It can be stressful to be deep in debt. Still, if you’re patient, it’s possible to get out of debt and build credit. These steps will help you get there.
Write Down What You Owe
If you’re serious about escaping debt, you must first know precisely how much you owe. So, make a list of all your debts, including those in collection, noting your interest rate and monthly payments.
After adding up your obligations you’ll know the minimum you need to pay each month to keep up with your debt. However, if all you pay is the minimum, it will be almost impossible to pay it off.
Figure Out How Much You’re Able To Pay Monthly
Next, make a list of all your other expenses unrelated to your debt. Those can include groceries, utilities, rent, gas for your car, and your cell phone bill. Because some of these totals can vary from month to month, consider taking the average of multiple months.

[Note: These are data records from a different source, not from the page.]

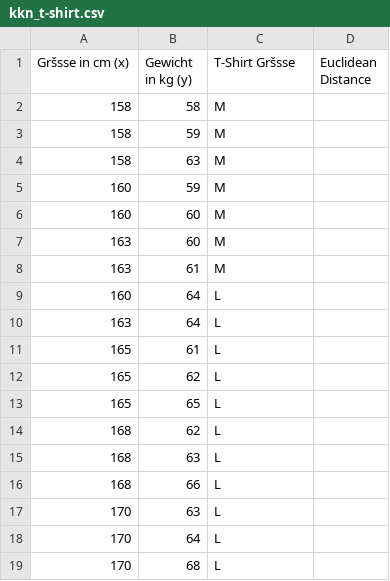
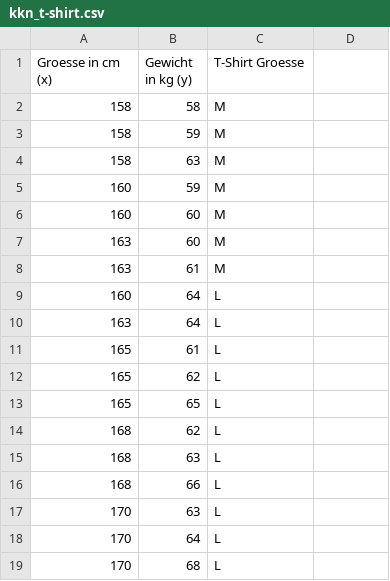
Before and after one commit to sakuronohana/my_datascience, a CSV file: kkn_t-shirt.csv, drawn as a sheet; the diff names each change by its address in the sheet, - before the commit and + after, or states it on an @@ line.

Commit message:
Update kkn_t-shirt.csv

```diff
--- a/kkn_t-shirt.csv
+++ b/kkn_t-shirt.csv
-A1: Gršsse in cm (x)
+A1: Groesse in cm (x)
-C1: T-Shirt Gršsse
+C1: T-Shirt Groesse
-D1: Euclidean Distance
+D1: (empty)
```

The next step is to compare your expenses with your monthly take-home income. If the amount you have remaining after paying your basic expenses is less than the amount you need to pay on your debt, you’ll need to either find ways to save, consider debt consolidation, or increase your income.
On the other hand, if the total left over after paying basic expenses exceeds the base amount you need to pay toward your debt, figure out how much extra cash you want to put aside to pay on your debt monthly.
Lower Your Interest Rates
High interest rates can cause your debt load to quickly increase, particularly if you have plenty of credit card debt. It can be hard to pay off the principal when much of your payment each month goes toward interest.
Try calling your card issuer and see if it would be amenable to dropping their rate for a period of time, if not permanently. They might if you have a good payment history with them and solid credit.
Another option is to transfer outstanding credit card balances to a balance transfer card with a lower rate, or even zero interest rate. Credit card companies frequently tout promotional rates for a limited period if you agree to transfer a balance from a current card to a new one.
You may also want to consider a debt consolidation loan to lower your interest rates because this type of loan usually charges lower rates than credit cards.
Depending on your income and the kind of student loan you have, you might be eligible for a plan on StudentLoans.gov that will lower your monthly payment. Be mindful that you must be current on your loan debt to qualify.
This strategy entails going through a third party to pay your creditors a lump sum, typically an amount less than the total debt owed, to settle the obligation. Your credit will take a hit, though, since whenever you pay less than the total amount owed, the settlement shows up as negative info on your credit report.
Keep Up With Your Bills
Paying all your bills on time each month is one of the best things you can do for your credit.
If you find that you’ve been struggling to keep up with payments, you can pay down debt by putting extra money toward the debt with the highest interest rate, put extra cash toward the credit card with the smallest balance, and bringing collection accounts now.
Now you know how to get out of debt and build credit. If you stay the course, you’ll find a whole new debt-free life on the other side.